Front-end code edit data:
----
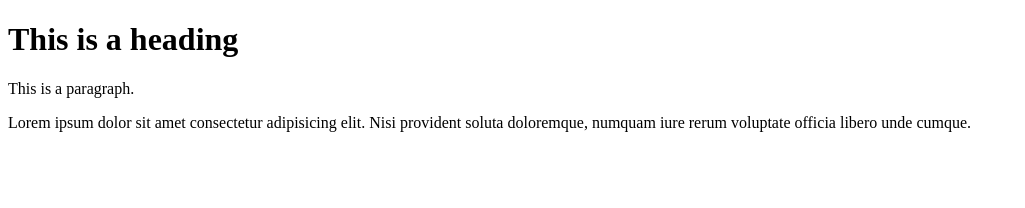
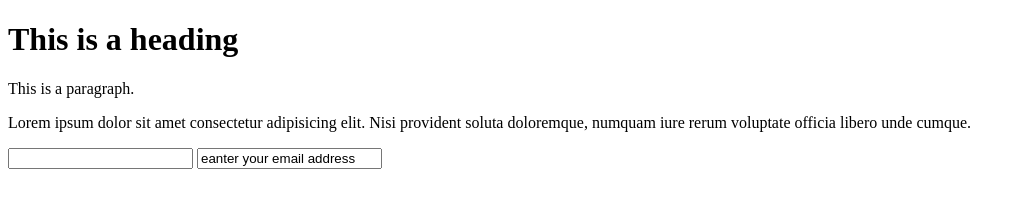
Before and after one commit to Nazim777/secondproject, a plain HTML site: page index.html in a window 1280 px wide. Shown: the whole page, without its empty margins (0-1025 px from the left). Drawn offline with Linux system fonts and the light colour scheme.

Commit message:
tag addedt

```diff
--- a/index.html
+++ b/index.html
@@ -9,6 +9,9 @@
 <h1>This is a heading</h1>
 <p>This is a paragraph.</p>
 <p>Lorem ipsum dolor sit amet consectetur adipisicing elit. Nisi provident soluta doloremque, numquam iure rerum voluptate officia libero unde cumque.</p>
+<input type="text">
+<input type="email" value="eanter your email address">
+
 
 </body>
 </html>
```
----
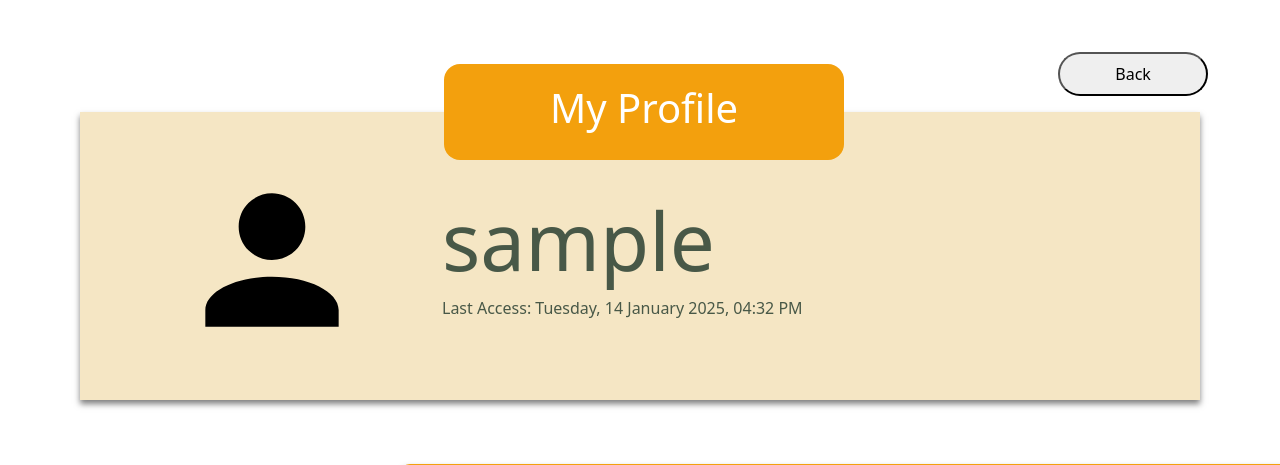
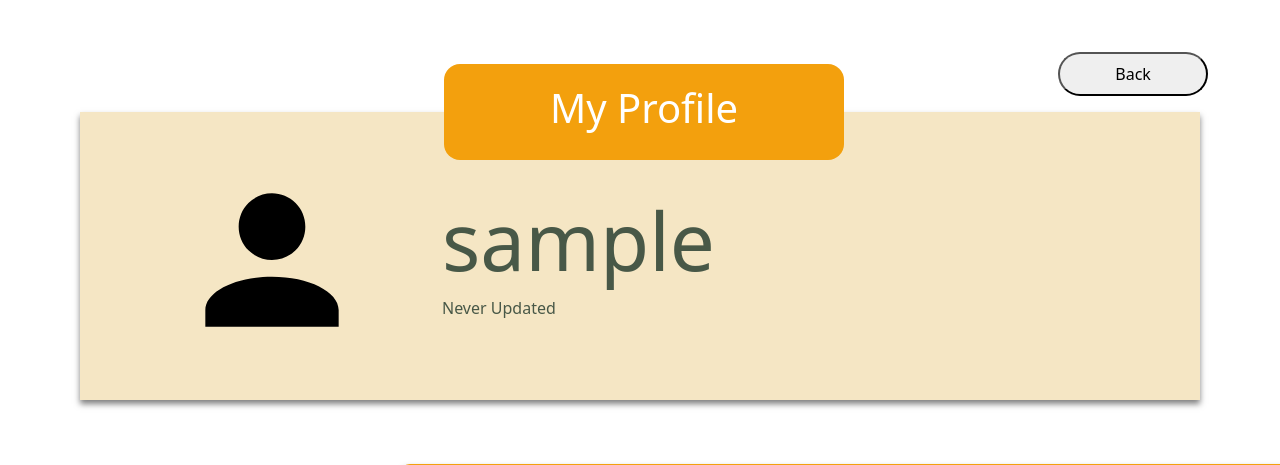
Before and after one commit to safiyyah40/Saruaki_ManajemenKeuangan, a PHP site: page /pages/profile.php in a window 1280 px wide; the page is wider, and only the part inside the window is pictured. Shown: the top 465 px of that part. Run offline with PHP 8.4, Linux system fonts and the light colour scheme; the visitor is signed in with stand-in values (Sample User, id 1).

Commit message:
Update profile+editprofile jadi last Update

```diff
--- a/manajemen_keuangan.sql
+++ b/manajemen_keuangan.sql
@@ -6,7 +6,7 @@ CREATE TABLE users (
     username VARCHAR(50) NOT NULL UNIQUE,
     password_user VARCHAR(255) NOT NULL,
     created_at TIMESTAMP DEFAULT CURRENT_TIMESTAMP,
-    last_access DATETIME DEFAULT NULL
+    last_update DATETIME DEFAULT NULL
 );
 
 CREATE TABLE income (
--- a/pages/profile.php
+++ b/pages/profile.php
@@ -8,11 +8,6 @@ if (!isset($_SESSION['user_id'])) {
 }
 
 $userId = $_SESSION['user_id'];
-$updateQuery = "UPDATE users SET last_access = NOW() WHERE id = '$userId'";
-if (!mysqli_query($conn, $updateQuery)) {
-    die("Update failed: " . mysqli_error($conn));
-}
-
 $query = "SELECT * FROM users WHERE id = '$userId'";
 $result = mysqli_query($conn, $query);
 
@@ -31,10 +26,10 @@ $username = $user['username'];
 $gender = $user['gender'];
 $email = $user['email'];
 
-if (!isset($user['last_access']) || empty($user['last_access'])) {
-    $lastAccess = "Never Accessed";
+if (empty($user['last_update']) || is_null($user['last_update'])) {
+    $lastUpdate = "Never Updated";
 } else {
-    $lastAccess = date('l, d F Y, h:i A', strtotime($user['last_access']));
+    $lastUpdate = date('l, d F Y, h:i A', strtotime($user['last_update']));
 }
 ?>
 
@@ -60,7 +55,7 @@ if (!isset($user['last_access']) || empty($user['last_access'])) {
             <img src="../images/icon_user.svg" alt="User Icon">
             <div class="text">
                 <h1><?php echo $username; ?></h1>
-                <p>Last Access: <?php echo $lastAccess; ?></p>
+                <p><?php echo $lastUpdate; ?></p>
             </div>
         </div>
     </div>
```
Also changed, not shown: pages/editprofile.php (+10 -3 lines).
----
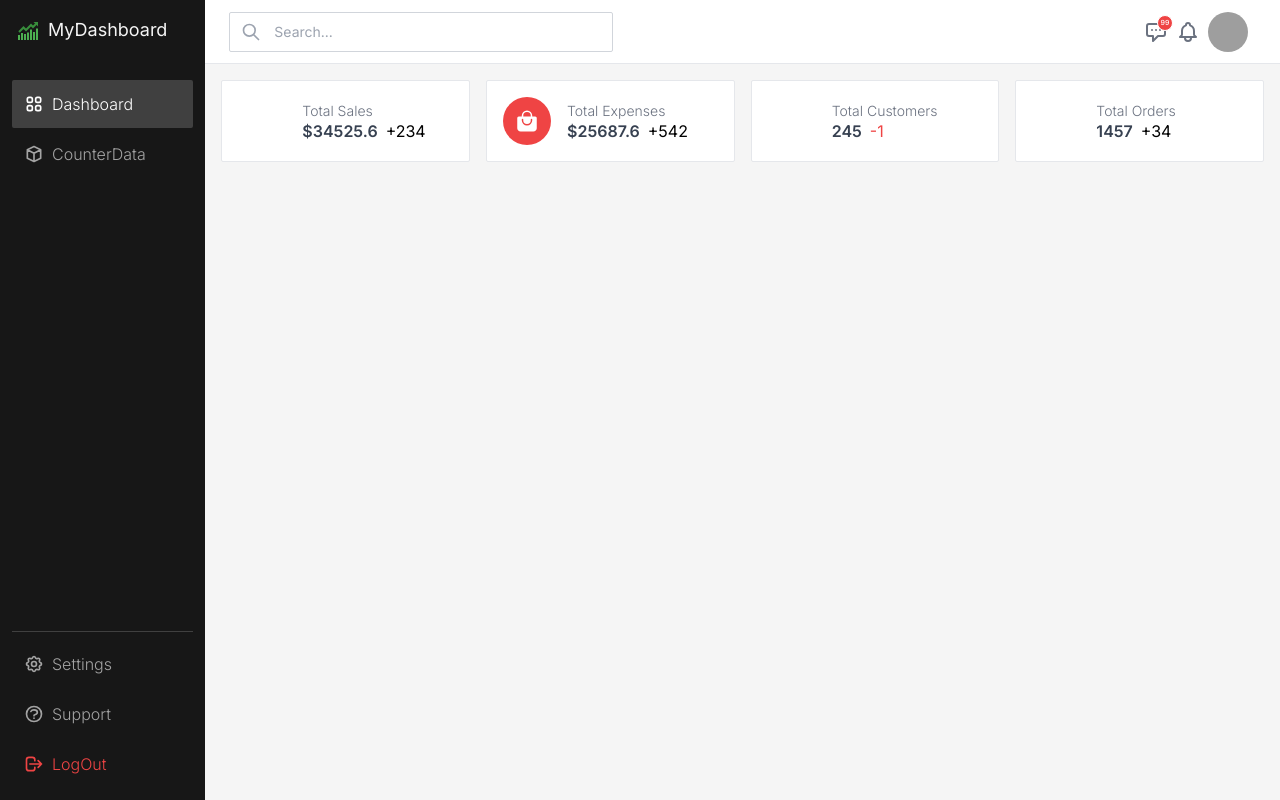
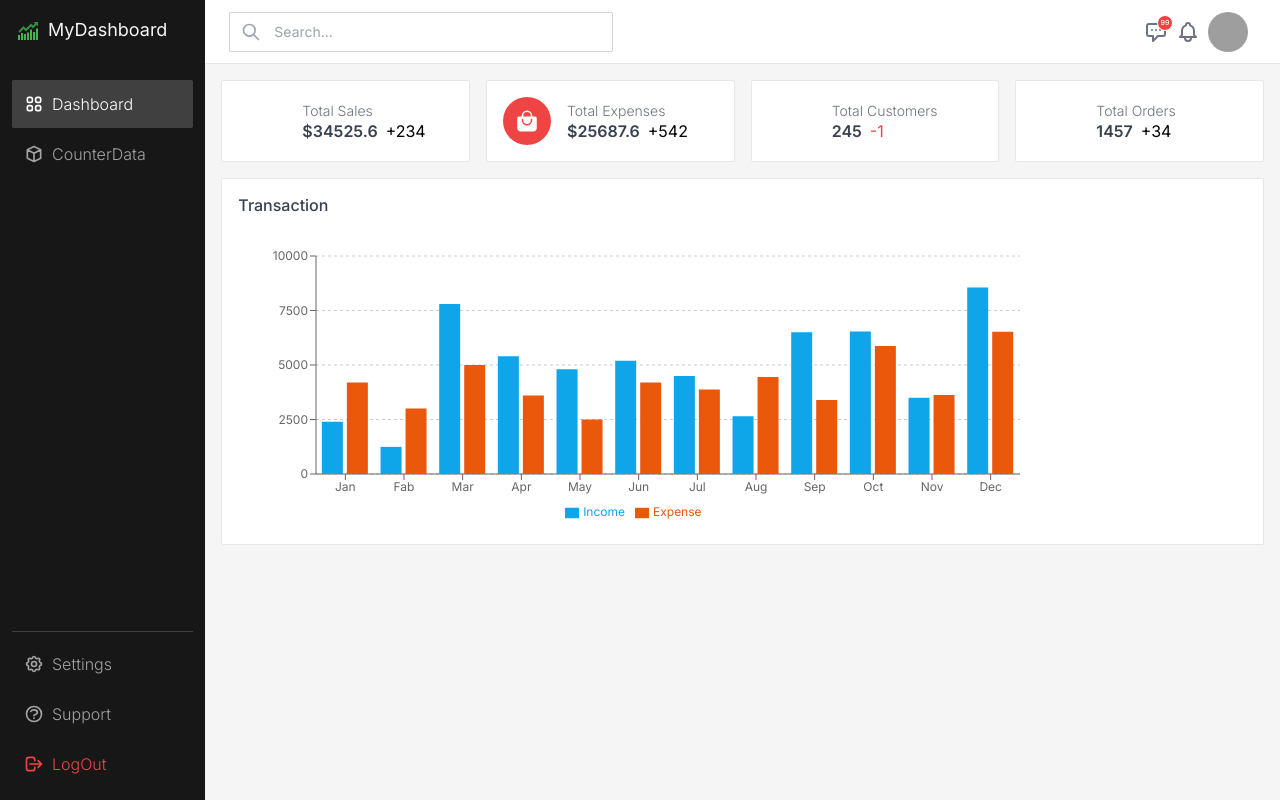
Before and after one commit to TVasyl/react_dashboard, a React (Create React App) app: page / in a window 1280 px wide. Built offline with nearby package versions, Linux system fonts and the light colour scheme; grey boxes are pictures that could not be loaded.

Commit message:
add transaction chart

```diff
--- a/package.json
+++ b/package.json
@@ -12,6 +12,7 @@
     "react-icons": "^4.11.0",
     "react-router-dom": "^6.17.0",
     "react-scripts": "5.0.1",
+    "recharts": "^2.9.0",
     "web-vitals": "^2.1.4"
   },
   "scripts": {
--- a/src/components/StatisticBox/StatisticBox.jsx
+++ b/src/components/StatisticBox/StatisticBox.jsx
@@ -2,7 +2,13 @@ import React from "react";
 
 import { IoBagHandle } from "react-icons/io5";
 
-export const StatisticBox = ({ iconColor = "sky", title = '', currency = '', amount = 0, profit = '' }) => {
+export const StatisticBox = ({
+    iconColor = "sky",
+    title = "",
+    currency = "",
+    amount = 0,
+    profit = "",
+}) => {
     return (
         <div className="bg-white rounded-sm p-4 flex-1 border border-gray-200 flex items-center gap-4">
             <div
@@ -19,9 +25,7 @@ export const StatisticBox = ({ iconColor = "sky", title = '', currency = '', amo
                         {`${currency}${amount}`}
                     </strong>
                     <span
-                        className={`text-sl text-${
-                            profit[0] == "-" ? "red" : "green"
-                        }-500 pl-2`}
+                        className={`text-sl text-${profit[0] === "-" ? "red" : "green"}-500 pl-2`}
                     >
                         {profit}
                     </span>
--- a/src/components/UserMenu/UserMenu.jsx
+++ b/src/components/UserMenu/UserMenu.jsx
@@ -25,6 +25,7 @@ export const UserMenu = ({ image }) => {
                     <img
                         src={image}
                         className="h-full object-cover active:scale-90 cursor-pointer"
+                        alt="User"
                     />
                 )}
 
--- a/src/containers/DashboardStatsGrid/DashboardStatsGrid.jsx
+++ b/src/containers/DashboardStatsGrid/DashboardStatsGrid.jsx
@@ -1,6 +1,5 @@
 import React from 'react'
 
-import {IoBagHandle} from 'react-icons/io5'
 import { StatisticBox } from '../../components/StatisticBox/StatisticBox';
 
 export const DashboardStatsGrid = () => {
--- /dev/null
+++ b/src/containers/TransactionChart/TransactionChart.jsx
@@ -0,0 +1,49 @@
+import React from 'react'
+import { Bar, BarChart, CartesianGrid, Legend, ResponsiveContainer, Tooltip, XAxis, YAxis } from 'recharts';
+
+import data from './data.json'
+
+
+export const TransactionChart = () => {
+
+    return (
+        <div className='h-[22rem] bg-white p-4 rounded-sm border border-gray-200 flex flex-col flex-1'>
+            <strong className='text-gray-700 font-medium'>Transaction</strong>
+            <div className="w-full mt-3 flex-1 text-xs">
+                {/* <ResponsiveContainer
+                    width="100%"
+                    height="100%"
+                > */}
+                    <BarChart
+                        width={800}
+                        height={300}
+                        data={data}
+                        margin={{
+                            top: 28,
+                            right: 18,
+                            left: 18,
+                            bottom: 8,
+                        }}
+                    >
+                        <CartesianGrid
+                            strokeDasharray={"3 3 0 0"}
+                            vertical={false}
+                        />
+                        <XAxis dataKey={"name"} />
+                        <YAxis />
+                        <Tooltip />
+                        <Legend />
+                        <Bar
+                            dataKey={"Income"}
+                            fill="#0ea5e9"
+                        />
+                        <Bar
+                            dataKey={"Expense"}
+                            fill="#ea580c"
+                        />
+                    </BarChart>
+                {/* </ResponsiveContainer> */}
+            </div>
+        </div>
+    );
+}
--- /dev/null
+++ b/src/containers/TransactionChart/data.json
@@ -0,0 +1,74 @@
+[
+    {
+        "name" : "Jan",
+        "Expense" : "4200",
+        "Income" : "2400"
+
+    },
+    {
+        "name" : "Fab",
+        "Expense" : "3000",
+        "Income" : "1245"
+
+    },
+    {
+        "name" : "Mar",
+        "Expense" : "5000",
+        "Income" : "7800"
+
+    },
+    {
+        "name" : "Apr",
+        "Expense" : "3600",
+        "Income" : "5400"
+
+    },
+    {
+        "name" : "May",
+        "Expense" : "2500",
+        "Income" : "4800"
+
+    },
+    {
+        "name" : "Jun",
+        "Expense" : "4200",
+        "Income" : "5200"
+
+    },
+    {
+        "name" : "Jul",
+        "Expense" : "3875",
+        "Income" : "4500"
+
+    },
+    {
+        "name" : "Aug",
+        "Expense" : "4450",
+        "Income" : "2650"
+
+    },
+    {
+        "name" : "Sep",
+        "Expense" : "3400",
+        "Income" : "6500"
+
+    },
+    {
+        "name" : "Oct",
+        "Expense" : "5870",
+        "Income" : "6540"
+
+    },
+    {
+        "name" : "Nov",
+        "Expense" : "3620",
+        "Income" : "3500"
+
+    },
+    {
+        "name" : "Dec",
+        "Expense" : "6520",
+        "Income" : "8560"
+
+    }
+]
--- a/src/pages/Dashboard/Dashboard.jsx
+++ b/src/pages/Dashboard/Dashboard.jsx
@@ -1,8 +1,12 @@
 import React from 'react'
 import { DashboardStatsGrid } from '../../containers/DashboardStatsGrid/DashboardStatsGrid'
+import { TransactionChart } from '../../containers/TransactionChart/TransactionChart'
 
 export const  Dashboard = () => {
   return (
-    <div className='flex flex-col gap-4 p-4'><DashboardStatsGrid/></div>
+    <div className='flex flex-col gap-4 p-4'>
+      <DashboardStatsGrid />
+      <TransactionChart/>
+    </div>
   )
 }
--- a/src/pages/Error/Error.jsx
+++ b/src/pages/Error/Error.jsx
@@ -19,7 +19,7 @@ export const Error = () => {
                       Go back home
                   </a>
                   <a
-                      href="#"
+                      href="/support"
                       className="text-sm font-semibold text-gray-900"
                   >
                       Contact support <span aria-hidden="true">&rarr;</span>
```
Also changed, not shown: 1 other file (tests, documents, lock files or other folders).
----
Assigned task
Every line in the data above that contains "components" needs to be copied.

Solved problem
--- a/src/components/StatisticBox/StatisticBox.jsx
+++ b/src/components/StatisticBox/StatisticBox.jsx
--- a/src/components/UserMenu/UserMenu.jsx
+++ b/src/components/UserMenu/UserMenu.jsx
 import { StatisticBox } from '../../components/StatisticBox/StatisticBox';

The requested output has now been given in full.